When counting, include every line of the data that holds "shown", then state the total alone.
[[ Data records, beginning ]]
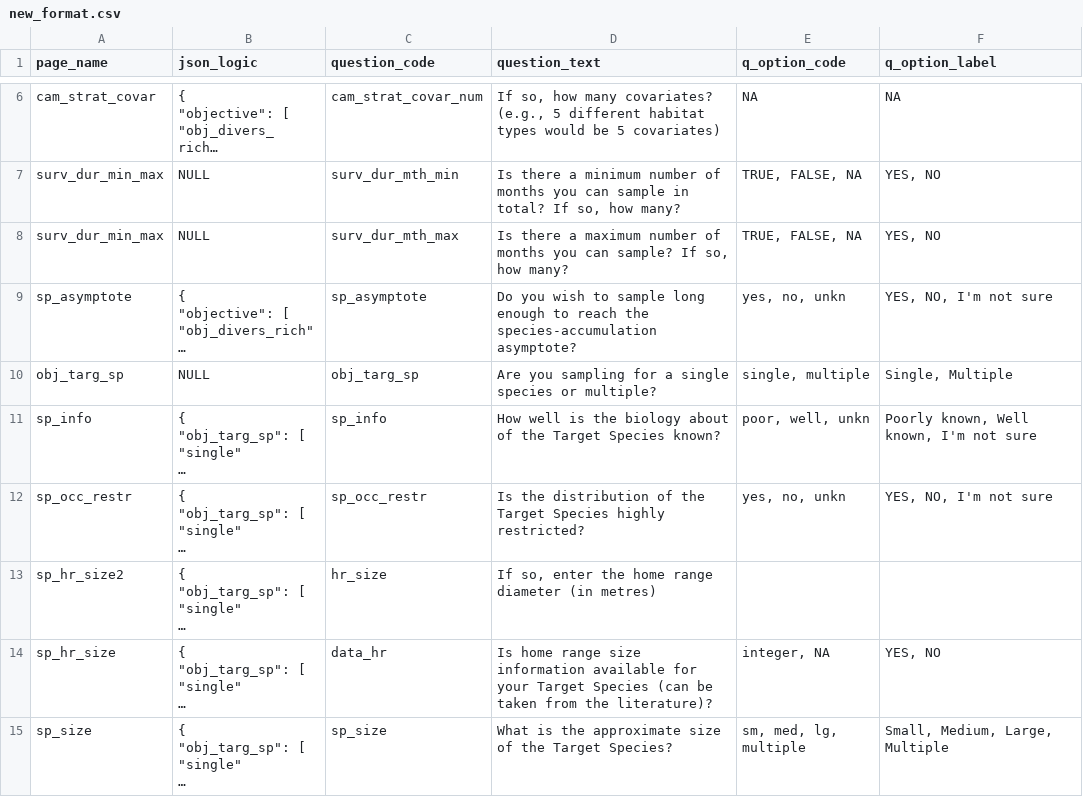
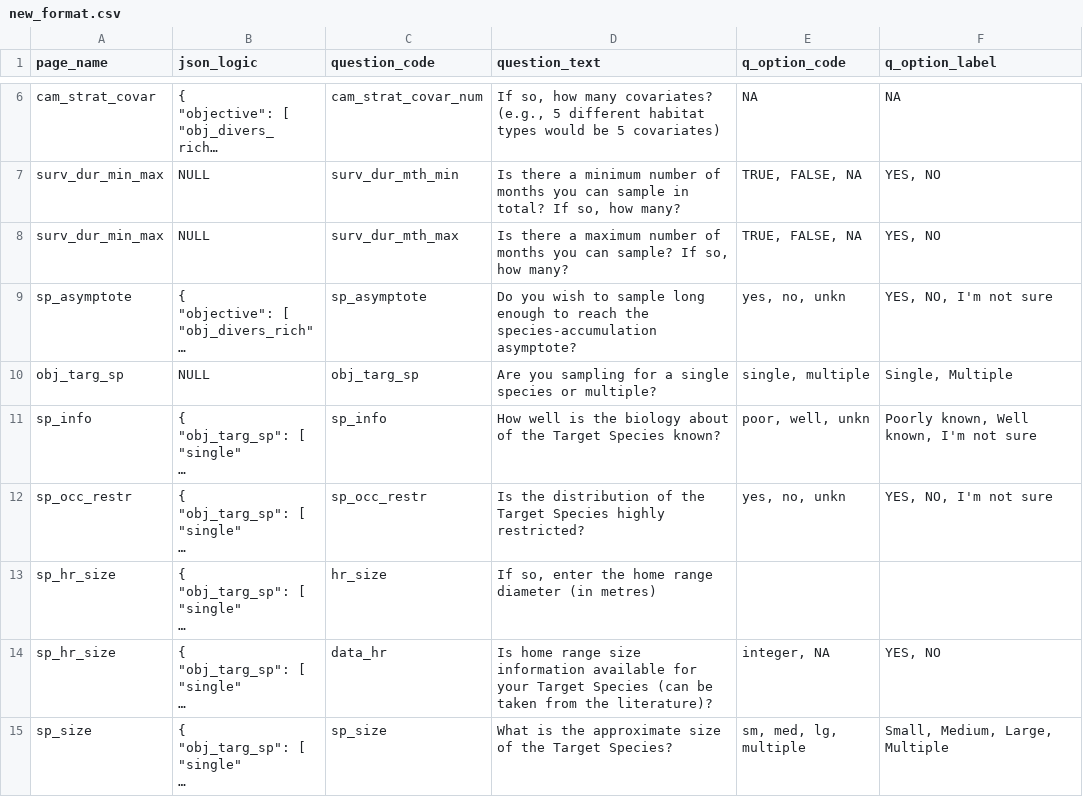
Before and after one commit to AB-RCSC/rc-decision-support-tool, a CSV file: notebooks/new_format.csv, drawn as a sheet; only a part is shown, gaps mark what is left out; long unchanged cells end in …; the diff names each change by its address in the sheet, - before the commit and + after, or states it on an @@ line.

Commit message:
working on notebooks preparation with logics

```diff
--- a/notebooks/new_format.csv
+++ b/notebooks/new_format.csv
-A13 (page_name): sp_hr_size2
+A13 (page_name): sp_hr_size
```
Also changed, not shown: 2 other files.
[[ Data records, end ]]
# [Answer section]
2